Everyone has a dream, but many people don’t give themselves permission to follow it, or they get stuck, she says. We spoke with Rottenberg about her forthcoming book Crazy Is a Compliment: The Power of Zigging When Everyone Else Zags, and what she’s learned over the past 20 years of helping 1,000 entrepreneurs get unstuck. Here are her three tips:
Rottenberg’s advice to entrepreneurs is the same advice she gives to Fortune 500 companies and parents at her daughters’ school. “The biggest barriers to success are not structural or cultural–they are mental and emotional,” she says. In other words, the biggest barrier is you.
Not that long ago, Rottenberg notes, the term “entrepreneur” was a rarefied, exclusive term used to refer to the fastest growing businesses, often in Silicon Valley, whose leaders were men.
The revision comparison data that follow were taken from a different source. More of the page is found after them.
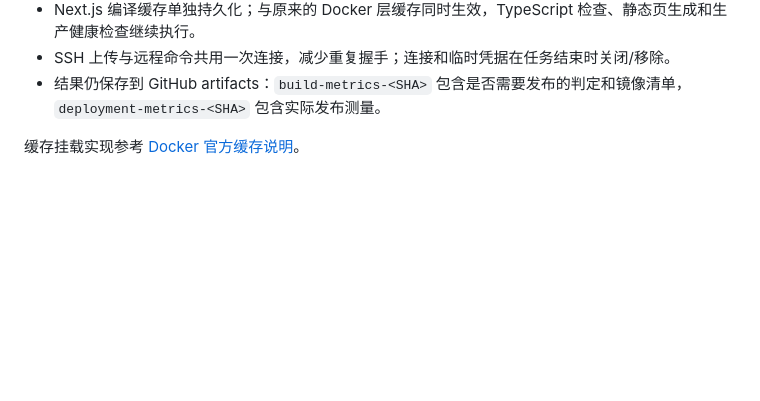
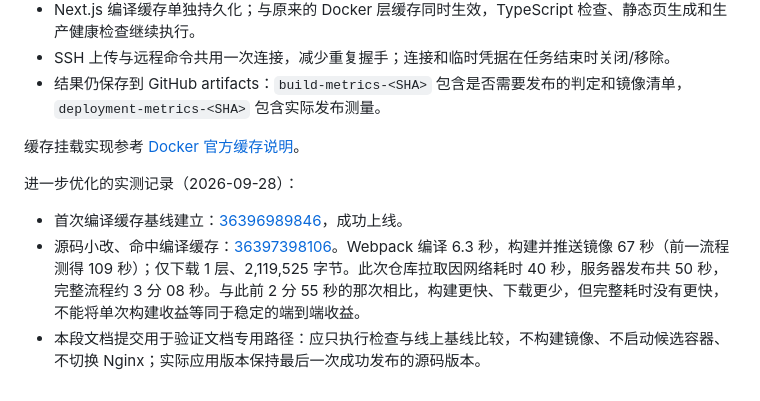
Before and after one commit to oneand2/the-one, a Markdown page: docs/production-deployment.md, the part around the change. Drawn GitHub-style; blank space fills up the shorter version.

Commit message:
docs: record compiler cache and incremental deployment measurements

```diff
--- a/docs/production-deployment.md
+++ b/docs/production-deployment.md
@@ -56,3 +56,9 @@ GitHub 每次运行保存 `deployment-metrics-<SHA>` artifact，包括精简镜
 - 结果仍保存到 GitHub artifacts：`build-metrics-<SHA>` 包含是否需要发布的判定和镜像清单，`deployment-metrics-<SHA>` 包含实际发布测量。
 
 缓存挂载实现参考 [Docker 官方缓存说明](https://docs.docker.com/build/ci/github-actions/cache/#cache-mounts)。
+
+进一步优化的实测记录（2026-09-28）：
+
+- 首次编译缓存基线建立：[36396989846](https://github.com/oneand2/the-one/actions/runs/36396989846)，成功上线。
+- 源码小改、命中编译缓存：[36397398106](https://github.com/oneand2/the-one/actions/runs/36397398106)。Webpack 编译 6.3 秒，构建并推送镜像 67 秒（前一流程测得 109 秒）；仅下载 1 层、2,119,525 字节。此次仓库拉取因网络耗时 40 秒，服务器发布共 50 秒，完整流程约 3 分 08 秒。与此前 2 分 55 秒的那次相比，构建更快、下载更少，但完整耗时没有更快，不能将单次构建收益等同于稳定的端到端收益。
+- 本段文档提交用于验证文档专用路径：应只执行检查与线上基线比较，不构建镜像、不启动候选容器、不切换 Nginx；实际应用版本保持最后一次成功发布的源码版本。
```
Now, Rottenberg says, the term refers to anyone making a bold move, and entrepreneurial skills can be taught to anyone – whether you’re starting a neighborhood initiative, creating an app, or launching your own business.
Entrepreneurs need to become comfortable with chaos because it disrupts the status quo, she says. “Make chaos your friend,” Rottenberg suggests. “Stop planning, and start doing.” People get caught up thinking they need to have a business plan to launch a successful business, but Rottenberg says it’s not required. With options like crowdfunding, Rottenberg says, today there are more ways to find out whether people want to buy what you want to sell.
One of the worst pieces of advice, Rottenberg says, is to keep your options open. You need to learn to close doors. While it’s true that sometimes it’s not possible financially to quit your day job, too often people try to hedge their bets by having a full-time job and trying to launch on the side.
The founder of Liquid Paper, Rottenberg notes, started out as a secretary and later switched her focus to selling and marketing the product full-time. “We live in a world where no one wants to close doors,” she says. “At some point, [you] have to psychologically commit and move on.”
While nobody wants to think about legal issues or shareholder agreements at the start of a business relationship, Rottenberg says having one in place is critical to the success of a new business, citing it as the number one cause of failure.
It often happens where one person wants to create a lifestyle business, while the other partner wants to “go big,” she says. Without a shareholder agreement, there’s no roadmap for handling the misalignment of goals.
Linda Rottenberg will appear at Chicago Ideas Week on October 16.